### DIRECTIONS FOR THIS TASK
From the entries below, say how many lines carry the word "html", and give nothing but the number.

### EXERCISE MATERIAL
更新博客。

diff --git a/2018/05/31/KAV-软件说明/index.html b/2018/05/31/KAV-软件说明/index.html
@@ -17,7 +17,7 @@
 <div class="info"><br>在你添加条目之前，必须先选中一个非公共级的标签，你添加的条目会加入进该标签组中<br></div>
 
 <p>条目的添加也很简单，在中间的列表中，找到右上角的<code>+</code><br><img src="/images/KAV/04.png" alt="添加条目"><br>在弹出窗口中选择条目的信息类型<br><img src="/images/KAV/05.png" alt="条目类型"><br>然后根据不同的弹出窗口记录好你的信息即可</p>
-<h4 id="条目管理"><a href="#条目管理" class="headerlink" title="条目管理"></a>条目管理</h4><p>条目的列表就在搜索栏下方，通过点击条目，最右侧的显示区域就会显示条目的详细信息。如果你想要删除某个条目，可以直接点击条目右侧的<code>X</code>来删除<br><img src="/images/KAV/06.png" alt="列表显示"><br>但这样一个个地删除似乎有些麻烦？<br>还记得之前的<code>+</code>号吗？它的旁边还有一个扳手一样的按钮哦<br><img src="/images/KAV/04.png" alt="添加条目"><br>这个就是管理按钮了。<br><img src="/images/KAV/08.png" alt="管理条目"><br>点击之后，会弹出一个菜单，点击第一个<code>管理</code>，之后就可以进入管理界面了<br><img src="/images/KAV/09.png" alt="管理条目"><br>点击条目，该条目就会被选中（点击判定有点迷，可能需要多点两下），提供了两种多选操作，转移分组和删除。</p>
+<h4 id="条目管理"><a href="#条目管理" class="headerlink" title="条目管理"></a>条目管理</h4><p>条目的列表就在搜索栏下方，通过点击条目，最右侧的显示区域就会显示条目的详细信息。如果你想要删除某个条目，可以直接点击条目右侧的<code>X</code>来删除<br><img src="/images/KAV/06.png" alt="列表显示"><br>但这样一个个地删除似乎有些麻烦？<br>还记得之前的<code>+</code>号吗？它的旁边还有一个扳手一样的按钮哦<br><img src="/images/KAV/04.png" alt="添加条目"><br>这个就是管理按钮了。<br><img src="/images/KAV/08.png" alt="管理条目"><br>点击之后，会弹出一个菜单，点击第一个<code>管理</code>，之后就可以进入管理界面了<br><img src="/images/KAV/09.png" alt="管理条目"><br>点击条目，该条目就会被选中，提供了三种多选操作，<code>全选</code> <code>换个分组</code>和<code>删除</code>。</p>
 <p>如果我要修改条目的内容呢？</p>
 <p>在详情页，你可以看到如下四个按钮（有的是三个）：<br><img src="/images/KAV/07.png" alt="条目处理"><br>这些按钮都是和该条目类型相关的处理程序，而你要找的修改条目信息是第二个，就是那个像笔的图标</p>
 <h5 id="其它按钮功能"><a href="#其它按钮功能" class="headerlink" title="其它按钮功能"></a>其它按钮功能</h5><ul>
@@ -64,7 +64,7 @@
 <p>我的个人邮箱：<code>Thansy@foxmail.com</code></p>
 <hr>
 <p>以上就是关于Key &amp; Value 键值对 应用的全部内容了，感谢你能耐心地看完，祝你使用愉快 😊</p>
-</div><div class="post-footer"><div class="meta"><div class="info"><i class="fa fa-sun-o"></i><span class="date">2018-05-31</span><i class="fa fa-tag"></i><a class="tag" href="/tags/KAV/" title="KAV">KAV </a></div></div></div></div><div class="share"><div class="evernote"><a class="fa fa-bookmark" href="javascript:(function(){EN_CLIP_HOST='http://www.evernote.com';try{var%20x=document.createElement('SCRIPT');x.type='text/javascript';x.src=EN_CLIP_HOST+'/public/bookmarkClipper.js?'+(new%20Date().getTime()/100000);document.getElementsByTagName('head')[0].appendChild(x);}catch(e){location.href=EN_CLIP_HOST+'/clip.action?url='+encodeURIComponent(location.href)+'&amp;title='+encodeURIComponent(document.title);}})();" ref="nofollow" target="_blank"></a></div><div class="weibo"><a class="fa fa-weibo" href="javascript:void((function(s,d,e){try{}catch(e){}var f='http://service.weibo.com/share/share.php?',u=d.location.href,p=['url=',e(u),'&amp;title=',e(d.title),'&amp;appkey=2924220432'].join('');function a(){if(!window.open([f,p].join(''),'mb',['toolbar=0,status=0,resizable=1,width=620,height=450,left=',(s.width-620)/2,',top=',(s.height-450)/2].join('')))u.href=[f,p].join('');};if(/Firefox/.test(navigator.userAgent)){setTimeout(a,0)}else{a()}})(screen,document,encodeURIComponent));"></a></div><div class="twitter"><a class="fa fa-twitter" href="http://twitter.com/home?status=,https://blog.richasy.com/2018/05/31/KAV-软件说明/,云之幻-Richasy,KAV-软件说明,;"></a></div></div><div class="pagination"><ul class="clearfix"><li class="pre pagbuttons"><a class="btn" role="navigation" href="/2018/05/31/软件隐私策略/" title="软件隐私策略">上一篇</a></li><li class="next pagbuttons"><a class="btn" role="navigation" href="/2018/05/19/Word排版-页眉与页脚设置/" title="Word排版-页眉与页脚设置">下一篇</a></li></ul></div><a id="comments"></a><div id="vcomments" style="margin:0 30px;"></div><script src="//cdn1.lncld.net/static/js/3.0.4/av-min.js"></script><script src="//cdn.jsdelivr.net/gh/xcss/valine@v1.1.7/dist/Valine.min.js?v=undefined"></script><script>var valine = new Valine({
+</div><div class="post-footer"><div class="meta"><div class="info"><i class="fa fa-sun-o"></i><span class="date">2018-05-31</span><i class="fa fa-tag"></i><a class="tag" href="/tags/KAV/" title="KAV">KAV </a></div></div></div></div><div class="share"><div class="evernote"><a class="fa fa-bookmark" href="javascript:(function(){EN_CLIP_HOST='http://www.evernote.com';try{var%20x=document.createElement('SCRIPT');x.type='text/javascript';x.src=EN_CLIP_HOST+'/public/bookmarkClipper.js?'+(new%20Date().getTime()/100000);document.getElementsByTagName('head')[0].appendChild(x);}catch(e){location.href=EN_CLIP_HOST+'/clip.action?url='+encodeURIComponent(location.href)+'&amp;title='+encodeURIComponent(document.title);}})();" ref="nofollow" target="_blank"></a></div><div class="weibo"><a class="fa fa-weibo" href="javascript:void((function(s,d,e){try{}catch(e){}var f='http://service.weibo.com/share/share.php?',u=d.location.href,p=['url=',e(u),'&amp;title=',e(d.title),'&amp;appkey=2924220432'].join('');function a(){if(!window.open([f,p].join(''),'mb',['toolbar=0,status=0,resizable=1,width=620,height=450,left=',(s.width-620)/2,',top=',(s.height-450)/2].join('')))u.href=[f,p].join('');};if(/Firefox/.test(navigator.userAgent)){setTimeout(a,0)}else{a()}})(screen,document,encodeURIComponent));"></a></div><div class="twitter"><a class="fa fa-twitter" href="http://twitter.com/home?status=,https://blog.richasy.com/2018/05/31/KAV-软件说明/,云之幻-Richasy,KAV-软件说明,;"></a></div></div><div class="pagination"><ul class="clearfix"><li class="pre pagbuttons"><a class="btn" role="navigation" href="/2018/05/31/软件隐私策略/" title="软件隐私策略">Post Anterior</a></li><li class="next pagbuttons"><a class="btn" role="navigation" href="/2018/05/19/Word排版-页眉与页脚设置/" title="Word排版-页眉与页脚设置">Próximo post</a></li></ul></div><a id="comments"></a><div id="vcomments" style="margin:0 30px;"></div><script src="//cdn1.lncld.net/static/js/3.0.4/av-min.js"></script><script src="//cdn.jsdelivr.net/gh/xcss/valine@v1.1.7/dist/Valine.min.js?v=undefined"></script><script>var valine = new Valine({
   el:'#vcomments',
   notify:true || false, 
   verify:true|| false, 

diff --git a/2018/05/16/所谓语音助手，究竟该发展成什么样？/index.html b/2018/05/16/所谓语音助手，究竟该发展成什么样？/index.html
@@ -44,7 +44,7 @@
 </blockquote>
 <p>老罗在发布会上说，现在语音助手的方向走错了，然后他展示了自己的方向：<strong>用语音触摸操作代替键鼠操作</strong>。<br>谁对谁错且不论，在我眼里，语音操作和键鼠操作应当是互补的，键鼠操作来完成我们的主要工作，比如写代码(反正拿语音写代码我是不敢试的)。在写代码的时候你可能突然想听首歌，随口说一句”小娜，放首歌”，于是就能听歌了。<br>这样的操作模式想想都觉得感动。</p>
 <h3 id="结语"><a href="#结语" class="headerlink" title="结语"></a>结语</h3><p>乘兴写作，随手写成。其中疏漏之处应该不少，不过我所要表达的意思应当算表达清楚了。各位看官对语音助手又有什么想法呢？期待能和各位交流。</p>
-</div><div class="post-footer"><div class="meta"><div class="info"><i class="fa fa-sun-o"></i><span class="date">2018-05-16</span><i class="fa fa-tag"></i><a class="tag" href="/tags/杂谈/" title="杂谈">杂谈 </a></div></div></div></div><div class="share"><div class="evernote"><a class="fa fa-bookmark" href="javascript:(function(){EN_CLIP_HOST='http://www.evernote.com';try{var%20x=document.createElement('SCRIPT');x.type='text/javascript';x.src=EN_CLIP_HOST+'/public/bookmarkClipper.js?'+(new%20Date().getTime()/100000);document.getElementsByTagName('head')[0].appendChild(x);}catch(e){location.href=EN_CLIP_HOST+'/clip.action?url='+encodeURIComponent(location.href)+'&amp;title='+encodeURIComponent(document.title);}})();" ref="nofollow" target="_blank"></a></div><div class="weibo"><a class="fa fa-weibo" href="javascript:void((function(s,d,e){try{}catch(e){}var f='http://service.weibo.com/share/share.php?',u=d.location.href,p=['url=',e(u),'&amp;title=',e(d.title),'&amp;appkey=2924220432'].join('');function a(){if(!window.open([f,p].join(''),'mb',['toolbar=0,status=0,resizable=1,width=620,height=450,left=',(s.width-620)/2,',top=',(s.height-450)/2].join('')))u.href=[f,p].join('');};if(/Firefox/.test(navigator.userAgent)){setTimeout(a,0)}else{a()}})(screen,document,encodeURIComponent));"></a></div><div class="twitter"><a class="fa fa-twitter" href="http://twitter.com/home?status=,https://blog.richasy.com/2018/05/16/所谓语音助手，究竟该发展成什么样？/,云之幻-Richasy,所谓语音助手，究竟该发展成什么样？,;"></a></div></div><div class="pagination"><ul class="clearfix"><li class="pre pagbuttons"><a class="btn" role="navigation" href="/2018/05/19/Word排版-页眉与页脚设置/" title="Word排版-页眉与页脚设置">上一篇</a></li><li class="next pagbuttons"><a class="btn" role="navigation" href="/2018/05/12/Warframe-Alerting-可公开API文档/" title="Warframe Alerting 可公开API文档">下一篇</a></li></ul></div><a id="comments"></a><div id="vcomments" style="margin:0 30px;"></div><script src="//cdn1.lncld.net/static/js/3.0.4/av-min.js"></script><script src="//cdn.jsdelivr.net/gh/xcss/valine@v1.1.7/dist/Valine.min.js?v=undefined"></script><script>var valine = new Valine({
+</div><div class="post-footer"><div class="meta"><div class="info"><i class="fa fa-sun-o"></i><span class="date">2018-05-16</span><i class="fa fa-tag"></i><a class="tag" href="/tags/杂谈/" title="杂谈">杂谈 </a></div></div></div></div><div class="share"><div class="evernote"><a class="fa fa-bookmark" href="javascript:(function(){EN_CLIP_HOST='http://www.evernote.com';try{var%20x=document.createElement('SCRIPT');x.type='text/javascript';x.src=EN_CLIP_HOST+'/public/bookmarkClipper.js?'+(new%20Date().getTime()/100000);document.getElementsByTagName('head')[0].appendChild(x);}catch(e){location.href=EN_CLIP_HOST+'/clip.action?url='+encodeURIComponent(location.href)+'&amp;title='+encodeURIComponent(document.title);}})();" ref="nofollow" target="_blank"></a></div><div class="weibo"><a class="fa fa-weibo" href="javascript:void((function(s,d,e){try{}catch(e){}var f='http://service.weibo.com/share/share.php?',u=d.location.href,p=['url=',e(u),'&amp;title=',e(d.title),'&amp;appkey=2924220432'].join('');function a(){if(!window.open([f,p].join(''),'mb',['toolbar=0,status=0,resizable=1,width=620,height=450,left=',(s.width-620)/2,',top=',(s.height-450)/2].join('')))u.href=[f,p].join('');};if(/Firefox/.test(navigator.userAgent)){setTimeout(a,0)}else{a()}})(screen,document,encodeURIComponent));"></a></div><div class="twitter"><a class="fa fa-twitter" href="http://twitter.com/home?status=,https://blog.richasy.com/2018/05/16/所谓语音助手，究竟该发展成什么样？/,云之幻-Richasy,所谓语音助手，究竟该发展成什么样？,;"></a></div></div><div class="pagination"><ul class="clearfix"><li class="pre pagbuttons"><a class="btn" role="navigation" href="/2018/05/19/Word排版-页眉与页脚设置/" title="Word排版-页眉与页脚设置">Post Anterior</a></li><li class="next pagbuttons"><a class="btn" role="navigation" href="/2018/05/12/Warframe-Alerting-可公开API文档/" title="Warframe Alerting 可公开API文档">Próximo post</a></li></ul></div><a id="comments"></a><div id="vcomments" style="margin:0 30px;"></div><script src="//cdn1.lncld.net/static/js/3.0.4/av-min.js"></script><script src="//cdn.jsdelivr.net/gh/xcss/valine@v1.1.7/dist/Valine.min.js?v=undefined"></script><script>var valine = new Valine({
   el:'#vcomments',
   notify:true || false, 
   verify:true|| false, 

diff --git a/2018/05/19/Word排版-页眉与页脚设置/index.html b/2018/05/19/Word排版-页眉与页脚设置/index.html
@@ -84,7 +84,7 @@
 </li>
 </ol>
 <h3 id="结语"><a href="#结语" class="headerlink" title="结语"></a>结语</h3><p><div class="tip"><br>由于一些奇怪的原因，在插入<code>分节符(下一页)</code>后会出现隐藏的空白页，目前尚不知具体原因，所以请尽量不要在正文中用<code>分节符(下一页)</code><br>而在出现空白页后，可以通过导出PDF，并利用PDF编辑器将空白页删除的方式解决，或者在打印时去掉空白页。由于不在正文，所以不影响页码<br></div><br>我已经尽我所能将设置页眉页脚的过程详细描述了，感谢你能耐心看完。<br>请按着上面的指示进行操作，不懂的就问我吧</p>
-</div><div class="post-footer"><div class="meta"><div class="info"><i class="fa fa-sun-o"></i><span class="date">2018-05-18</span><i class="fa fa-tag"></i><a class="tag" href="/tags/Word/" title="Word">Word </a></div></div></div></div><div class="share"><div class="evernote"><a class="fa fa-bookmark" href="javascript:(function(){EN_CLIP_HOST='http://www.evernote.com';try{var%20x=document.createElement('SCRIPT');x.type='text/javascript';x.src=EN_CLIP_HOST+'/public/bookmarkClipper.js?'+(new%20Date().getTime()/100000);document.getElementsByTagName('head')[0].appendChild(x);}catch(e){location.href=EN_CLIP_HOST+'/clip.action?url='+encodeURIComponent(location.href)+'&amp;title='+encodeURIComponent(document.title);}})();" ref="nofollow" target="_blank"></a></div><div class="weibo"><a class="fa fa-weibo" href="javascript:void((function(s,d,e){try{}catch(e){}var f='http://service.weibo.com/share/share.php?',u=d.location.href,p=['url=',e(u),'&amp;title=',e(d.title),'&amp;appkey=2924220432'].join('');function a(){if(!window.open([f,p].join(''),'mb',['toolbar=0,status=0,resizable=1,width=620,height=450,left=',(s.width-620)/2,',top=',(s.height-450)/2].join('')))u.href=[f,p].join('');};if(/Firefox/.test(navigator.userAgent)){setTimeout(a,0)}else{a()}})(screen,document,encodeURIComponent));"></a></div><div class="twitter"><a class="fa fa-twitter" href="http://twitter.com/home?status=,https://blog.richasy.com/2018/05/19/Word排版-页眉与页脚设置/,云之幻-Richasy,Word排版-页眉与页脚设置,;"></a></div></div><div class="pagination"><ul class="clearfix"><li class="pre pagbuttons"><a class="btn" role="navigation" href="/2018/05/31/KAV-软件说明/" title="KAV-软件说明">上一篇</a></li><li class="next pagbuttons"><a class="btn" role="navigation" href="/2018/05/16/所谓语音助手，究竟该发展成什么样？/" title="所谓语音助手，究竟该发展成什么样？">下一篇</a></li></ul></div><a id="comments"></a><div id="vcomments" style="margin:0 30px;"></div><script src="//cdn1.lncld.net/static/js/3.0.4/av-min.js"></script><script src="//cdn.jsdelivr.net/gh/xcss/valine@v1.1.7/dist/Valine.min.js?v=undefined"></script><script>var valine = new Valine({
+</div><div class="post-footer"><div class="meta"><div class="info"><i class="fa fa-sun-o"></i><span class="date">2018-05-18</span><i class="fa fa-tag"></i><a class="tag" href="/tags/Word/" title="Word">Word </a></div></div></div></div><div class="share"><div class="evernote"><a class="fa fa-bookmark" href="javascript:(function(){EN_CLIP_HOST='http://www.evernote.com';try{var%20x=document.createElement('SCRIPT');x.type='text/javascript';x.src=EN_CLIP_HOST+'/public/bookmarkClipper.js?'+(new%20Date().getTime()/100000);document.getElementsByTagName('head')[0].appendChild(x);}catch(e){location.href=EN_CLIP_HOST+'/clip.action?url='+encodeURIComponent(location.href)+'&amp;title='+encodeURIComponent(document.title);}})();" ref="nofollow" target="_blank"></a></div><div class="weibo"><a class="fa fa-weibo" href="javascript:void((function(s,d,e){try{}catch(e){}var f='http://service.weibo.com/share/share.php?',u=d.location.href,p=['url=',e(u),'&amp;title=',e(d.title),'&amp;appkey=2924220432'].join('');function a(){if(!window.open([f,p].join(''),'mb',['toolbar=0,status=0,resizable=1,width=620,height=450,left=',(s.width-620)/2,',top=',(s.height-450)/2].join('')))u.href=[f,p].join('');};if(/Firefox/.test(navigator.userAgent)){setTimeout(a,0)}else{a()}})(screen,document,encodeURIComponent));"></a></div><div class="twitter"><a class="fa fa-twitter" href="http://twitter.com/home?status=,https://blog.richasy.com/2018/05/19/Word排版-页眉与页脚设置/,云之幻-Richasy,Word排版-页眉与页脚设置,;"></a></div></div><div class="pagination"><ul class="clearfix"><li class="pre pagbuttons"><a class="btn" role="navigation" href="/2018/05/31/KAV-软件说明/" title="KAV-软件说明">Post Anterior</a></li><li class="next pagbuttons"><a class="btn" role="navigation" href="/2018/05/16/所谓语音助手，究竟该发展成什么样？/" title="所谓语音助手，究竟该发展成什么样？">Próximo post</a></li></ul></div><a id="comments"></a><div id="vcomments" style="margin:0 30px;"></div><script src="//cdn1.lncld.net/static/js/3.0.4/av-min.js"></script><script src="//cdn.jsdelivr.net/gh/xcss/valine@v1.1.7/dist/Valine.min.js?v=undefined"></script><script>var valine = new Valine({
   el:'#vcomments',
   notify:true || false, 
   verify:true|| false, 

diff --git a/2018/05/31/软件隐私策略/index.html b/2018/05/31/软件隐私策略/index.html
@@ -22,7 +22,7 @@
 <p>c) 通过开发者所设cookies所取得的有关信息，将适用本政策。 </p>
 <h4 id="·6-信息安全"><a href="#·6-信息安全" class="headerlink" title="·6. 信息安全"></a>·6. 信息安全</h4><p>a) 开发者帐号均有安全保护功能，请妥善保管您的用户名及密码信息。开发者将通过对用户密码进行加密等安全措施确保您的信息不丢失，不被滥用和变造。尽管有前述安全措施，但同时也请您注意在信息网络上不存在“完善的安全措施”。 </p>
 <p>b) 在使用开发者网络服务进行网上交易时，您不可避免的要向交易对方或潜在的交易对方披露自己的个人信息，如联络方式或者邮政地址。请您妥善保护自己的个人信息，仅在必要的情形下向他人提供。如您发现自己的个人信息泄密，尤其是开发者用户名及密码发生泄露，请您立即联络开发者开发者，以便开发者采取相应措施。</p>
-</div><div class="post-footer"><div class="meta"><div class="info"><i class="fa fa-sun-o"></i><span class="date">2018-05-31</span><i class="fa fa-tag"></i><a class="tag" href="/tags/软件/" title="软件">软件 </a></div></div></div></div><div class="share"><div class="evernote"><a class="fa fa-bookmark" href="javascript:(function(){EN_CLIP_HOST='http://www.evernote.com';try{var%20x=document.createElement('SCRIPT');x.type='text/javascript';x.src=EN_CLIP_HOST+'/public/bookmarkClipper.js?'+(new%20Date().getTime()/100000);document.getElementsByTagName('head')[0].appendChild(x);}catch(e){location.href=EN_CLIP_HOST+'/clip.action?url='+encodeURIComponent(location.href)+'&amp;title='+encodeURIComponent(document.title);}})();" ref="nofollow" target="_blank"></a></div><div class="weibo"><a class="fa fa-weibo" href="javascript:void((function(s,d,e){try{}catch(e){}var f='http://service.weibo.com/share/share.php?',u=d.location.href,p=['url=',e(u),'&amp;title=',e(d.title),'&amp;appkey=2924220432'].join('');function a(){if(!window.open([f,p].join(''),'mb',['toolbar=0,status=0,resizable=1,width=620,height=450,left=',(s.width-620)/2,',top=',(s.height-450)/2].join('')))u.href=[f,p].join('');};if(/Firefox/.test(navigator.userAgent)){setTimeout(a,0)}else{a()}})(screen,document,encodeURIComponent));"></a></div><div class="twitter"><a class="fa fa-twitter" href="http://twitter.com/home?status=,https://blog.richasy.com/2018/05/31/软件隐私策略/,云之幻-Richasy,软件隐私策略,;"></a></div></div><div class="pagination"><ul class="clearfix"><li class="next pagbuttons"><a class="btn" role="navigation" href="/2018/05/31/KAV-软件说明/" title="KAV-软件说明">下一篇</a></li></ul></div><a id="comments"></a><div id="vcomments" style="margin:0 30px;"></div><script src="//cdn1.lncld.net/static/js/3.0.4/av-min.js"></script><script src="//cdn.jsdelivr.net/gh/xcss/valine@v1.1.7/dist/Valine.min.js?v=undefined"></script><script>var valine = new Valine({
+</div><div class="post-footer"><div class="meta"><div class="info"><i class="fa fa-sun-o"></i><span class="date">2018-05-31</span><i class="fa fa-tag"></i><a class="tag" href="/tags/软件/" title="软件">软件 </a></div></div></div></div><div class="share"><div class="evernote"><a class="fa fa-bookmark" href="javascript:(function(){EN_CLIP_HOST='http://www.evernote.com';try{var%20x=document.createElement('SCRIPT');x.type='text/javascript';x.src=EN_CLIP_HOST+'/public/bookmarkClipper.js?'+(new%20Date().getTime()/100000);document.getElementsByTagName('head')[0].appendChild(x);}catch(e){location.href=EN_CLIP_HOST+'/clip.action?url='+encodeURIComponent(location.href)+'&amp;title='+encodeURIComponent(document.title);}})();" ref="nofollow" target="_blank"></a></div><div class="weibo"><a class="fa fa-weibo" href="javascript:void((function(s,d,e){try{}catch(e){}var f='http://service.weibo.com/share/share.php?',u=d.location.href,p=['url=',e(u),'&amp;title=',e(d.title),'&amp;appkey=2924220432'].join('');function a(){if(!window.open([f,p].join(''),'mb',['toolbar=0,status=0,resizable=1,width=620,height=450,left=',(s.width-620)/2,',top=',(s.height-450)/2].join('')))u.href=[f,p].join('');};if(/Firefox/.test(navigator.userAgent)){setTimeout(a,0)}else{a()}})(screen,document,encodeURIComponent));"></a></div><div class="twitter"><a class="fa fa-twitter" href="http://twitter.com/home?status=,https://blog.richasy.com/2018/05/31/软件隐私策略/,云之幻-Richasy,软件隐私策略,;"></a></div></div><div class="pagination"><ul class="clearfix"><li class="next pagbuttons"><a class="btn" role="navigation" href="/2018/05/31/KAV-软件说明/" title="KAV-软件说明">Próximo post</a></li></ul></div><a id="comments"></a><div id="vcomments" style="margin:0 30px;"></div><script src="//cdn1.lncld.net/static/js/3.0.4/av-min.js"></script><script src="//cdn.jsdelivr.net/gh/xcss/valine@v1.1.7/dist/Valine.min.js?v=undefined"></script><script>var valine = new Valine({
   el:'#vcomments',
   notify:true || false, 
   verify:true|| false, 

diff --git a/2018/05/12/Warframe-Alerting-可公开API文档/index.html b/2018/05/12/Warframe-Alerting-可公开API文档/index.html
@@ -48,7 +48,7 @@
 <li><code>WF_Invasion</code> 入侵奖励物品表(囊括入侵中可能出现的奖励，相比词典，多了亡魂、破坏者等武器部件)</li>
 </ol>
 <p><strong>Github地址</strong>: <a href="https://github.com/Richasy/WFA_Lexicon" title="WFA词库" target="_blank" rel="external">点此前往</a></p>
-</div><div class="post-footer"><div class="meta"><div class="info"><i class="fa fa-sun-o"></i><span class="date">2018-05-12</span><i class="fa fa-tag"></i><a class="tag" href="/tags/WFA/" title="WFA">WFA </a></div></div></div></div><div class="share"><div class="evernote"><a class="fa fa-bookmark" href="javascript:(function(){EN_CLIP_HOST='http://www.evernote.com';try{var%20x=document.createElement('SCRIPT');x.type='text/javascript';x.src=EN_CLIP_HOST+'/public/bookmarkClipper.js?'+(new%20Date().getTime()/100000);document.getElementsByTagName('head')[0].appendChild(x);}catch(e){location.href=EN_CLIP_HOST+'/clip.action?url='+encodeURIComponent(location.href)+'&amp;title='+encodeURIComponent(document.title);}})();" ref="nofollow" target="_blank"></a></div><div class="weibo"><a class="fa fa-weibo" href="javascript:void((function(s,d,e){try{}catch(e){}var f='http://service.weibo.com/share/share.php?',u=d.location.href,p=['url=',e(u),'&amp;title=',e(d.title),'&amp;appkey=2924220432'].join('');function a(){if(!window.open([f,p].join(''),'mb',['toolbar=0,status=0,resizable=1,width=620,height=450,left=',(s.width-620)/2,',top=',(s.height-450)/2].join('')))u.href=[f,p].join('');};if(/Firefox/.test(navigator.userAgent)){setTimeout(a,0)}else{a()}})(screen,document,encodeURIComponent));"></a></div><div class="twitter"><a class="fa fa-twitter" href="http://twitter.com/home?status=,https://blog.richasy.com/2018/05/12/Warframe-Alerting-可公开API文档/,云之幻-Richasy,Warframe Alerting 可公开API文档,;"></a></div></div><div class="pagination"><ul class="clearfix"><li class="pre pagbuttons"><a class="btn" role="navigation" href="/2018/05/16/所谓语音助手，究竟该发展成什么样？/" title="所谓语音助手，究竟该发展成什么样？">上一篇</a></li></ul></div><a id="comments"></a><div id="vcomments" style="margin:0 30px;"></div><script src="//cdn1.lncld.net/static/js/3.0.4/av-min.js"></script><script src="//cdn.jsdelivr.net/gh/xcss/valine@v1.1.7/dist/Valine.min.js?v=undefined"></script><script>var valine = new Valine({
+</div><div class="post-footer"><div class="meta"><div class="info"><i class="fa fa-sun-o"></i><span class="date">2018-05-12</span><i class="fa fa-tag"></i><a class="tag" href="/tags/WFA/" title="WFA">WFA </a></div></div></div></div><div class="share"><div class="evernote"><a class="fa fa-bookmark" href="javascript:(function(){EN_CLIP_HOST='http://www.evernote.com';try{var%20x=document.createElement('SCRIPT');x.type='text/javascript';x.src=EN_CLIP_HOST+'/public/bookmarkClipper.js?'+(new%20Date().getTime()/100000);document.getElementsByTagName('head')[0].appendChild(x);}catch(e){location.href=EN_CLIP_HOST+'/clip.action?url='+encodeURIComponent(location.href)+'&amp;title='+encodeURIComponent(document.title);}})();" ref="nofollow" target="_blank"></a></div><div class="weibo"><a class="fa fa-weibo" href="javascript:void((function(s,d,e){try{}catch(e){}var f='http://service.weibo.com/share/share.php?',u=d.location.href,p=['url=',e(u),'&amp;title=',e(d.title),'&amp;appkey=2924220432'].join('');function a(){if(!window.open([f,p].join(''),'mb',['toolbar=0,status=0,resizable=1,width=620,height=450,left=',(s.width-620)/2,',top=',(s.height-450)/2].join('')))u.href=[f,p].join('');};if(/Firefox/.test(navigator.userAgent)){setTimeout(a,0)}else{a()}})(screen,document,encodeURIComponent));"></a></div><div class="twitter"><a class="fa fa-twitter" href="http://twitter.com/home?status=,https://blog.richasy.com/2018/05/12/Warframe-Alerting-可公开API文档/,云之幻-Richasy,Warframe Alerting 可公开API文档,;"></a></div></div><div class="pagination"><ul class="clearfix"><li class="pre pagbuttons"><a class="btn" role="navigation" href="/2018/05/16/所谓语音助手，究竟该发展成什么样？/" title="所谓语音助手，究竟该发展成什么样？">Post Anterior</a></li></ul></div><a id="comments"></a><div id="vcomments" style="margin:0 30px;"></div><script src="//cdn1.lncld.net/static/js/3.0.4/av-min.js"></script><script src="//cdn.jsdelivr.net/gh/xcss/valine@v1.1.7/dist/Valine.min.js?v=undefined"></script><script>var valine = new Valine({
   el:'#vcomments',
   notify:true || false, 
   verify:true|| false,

### WRITTEN REPLY
5